Once you have determined that the source of the statistic is credible, but the statistic isn't exactly what you were looking for, you could go directly to the website of that source and explore there to see if you can find something closer to what you're looking for.

Example from Class

For data about faculty, we saw articles from a few news sources for higher education: Inside Higher Ed (free if you create an account) and Chronicle of Higher Education. Both of these are very good at having articles summarizing major studies relevant to higher education. They even do their own studies. 

To see the full article in the Chronicle of Higher Education if it's behind a paywall, copy/paste the title and the author into the EWU Library Catalog. We have the full text in our databases, as long as it is older than 6 months.

Search for a Study in Articles

No luck via Google? Try looking for articles on the topic. Some scholarly journal articles may have done detailed studies on the issue and generated statistics. Or a news article may mention a juicy statistic to jazz up the article. See the tab Find Articles & Books for database suggestions.

Again, note the source -- you may have to dig into the references if it's a scholarly source, or look for who was credited in the news article.

"From the Horses Mouth" - Look for Statistics from a Particular Government Agency or Organization

  • The most authoritative and freely available statistics come from government agencies, which are usually obligated to collect and disseminate statistics.
  • Nonprofit organizations may have statistics they are willing to share openly on issues they are advocating. Delve into their website. Definitely look for key terms like Reports or Data. At the least, there ought to be an Annual Report.

I'm Pretty Sure Some Government Agency Has What I'm Looking For

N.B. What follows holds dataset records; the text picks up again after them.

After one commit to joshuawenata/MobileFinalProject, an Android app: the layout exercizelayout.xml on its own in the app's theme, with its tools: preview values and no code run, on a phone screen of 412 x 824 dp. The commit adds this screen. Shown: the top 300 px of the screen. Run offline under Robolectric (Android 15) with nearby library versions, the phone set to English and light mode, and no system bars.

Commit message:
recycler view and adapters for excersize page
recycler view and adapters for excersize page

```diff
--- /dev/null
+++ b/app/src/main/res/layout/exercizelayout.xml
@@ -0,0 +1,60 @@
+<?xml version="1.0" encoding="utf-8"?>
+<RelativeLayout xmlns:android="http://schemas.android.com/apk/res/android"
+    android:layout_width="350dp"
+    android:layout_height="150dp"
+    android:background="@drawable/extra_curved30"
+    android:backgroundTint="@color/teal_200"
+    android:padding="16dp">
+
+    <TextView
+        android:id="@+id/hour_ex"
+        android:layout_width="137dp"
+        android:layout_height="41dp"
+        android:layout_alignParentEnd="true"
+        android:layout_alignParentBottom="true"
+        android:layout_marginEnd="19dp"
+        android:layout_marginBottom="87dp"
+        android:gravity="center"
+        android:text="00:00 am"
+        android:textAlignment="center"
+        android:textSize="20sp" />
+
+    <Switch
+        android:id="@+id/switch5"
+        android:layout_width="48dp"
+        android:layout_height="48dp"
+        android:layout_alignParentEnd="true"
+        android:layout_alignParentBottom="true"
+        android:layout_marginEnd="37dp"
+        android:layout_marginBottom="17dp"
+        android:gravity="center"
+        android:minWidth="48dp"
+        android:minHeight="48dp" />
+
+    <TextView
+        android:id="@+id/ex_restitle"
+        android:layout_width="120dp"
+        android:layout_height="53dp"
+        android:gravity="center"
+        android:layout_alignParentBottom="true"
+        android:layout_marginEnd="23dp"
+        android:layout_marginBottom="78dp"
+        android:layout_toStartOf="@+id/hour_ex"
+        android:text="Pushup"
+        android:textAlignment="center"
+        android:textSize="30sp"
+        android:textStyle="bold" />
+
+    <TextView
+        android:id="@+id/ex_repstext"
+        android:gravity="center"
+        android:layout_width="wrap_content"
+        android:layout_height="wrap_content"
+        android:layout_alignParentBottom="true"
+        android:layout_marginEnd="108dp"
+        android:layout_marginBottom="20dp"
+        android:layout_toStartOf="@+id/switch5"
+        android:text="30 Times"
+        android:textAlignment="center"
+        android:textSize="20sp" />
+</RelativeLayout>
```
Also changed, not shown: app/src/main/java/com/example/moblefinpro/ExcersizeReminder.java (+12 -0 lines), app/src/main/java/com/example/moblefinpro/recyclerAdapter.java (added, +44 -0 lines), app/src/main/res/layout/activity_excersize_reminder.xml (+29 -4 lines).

Try keyword searching the databases below. If you find what you are looking for, or at least are fairly close, look at the source information at the bottom of the table. This will tell you the name of the government agency or organization that cares about that data. Google that name and delve into the website.